Transocean and Halliburton, seeking to limit their own responsibility in the spill that polluted vast swaths of ocean and beach and devastated wildlife and industry in five gulf states, argue BP could have sealed the well May 15, two months earlier than it was actually capped, but chose not to, the Financial Times reported.
They argue their financial liabilities should therefore stop May 15.
The allied plaintiffs argue BP deliberately underestimated the amount of oil gushing from the well and then delayed the well's sealing hoping to cover up its misrepresentation.
BP made public statements during the spill indicating the well was gushing about 5,000 barrels a day. The Justice Department and the other plaintiffs argue BP knew the flow rate was three times higher than initial claims -- pointing to deleted messages showing BP knew the correct flow rate.

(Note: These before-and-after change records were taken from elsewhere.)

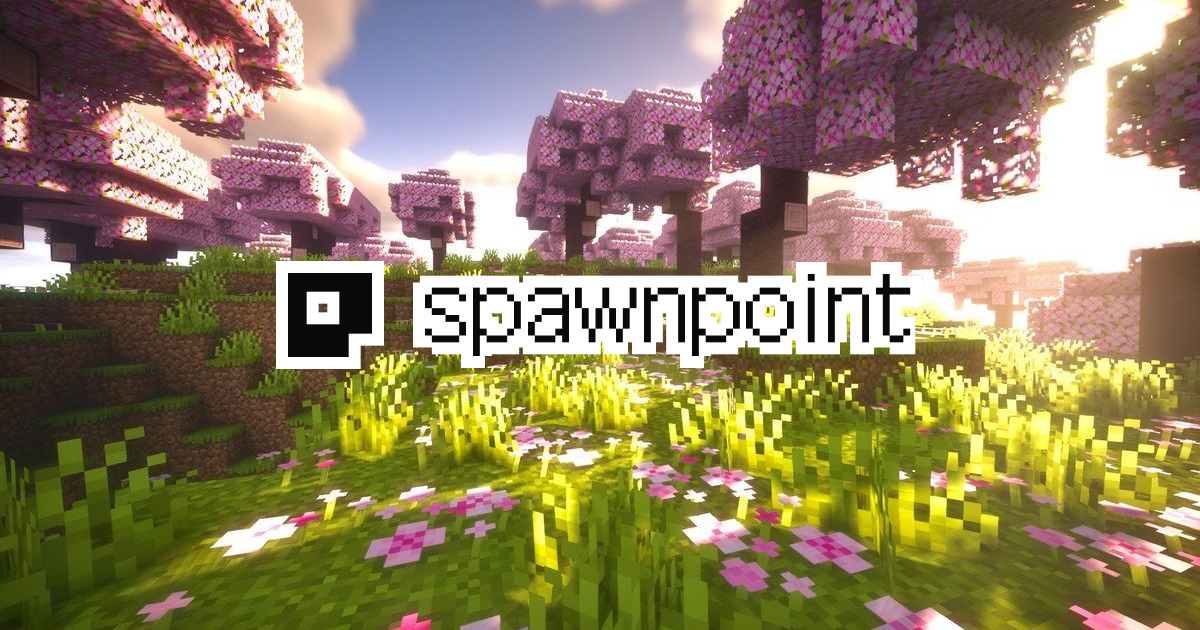
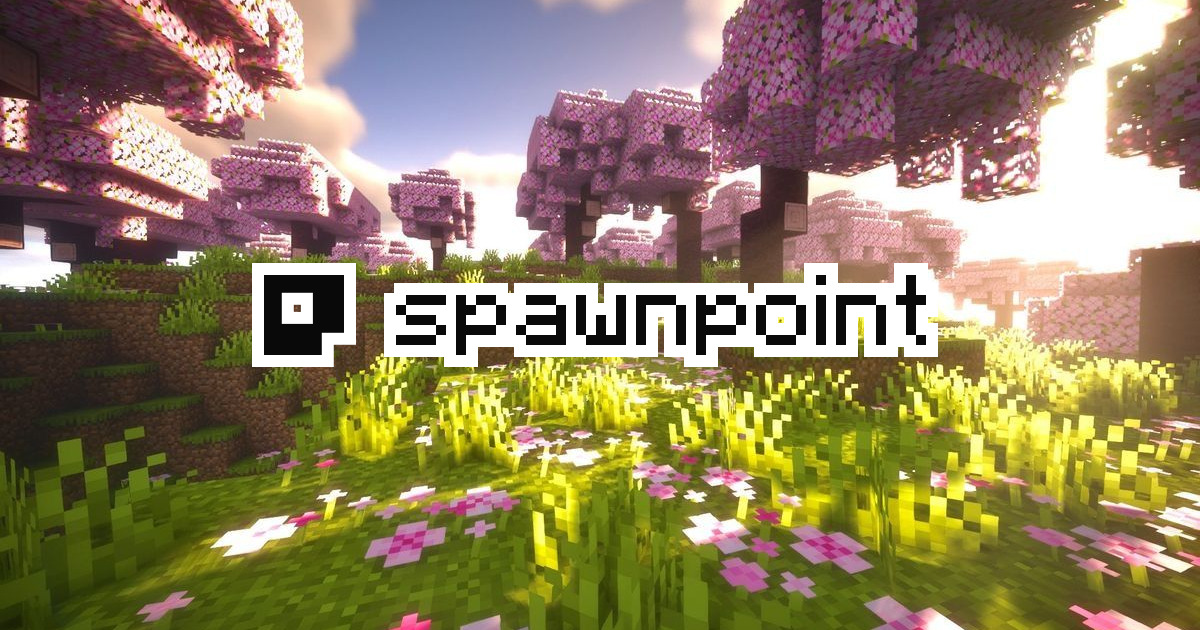
use Minecraft font for English social previews

Changed region(s): [[0.185, 0.3921, 0.8017, 0.6032]]

diff --git a/tests/minecraft-ascii-font.test.ts b/tests/minecraft-ascii-font.test.ts
@@ -1,0 +1,40 @@
+import crypto from "node:crypto";
+import path from "node:path";
+import sharp from "sharp";
+import { describe, expect, it } from "vitest";
+import {
+  loadMinecraftAsciiAtlas,
+  renderMinecraftAsciiText,
+} from "../scripts/minecraft-ascii-font.mjs";
+
+const clientPath = path.join(process.cwd(), "vendor", "clients", "stable-locale-fixed.epw");
+
+describe("Minecraft ASCII font", () => {
+  it("extracts the original 1.12 ASCII atlas from the base client", async () => {
+    const atlas = await loadMinecraftAsciiAtlas(clientPath);
+    const metadata = await sharp(atlas).metadata();
+    const digest = crypto.createHash("sha256").update(atlas).digest("hex");
+
+    expect(metadata).toMatchObject({ format: "png", width: 128, height: 128 });
[1 lines of base64/hex data omitted]
+  });
+
+  it("renders ASCII text with nearest-neighbor pixel edges", async () => {
+    const atlas = await loadMinecraftAsciiAtlas(clientPath);
+    const rendered = await renderMinecraftAsciiText(atlas, "spawnpoint", 82);
+    const { data, info } = await sharp(rendered).ensureAlpha().raw().toBuffer({ resolveWithObject: true });
+    const alphaValues = new Set(
+      Array.from({ length: info.width * info.height }, (_, index) => data[index * info.channels + 3]),
+    );
+
+    expect(info).toMatchObject({ width: 540, height: 80, channels: 4 });
+    expect([...alphaValues].sort((a, b) => a - b)).toEqual([0, 255]);
+  });
+
+  it("rejects characters outside the bundled ASCII atlas", async () => {
+    const atlas = await loadMinecraftAsciiAtlas(clientPath);
+    await expect(renderMinecraftAsciiText(atlas, "스폰포인트", 82)).rejects.toThrow(
+      "Minecraft ASCII atlas does not contain",
+    );
+  });
+});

They also allege BP knew its "top kill" plan to restrict the oil flow before sealing it would likely fail, even though BP claimed otherwise. They argue the fact that the "top kill" plan failed was evidence more than 15,000 barrels a day were gushing from the blown-out well.
BP rejects the allied parties' arguments, saying in pretrial motions the claims rely on "sound bites and misrepresentations "and ignore "material facts."
BP says the federal government reviewed and approved its plans to cap the well at every stage and says ExxonMobil Corp., Chevron Corp., Royal Dutch Shell PLC and ConocoPhillips Co. agreed with its capping strategies.
It also says its preparations were in line with the industry's best practices at the time.
The federal government estimates 4.2 million barrels -- 176.4 million gallons -- of crude spewed into the gulf. BP says 2.45 million barrels -- 102.9 million gallons -- spilled, arguing the government's figures come from "unproven methods that require significant assumptions and extrapolations in lieu of ... available data and other evidence."
Both sides agree 810,000 barrels were captured in the spill response.
The decision by U.S. District Judge Carl Barbier is to set the stage for the final tally of BP's legal bills.
Under the U.S. Clean Water Act, BP's fines could rise to $4,300 for each barrel of oil that escaped, up from $1,100 a barrel, if the company is found guilty of gross negligence.
It also opens BP to punitive damages.
Barbier is expected to rule on the first two phases together, the Times said.
The penalties under the Clean Water Act are expected to be determined in the trial's third phase next year.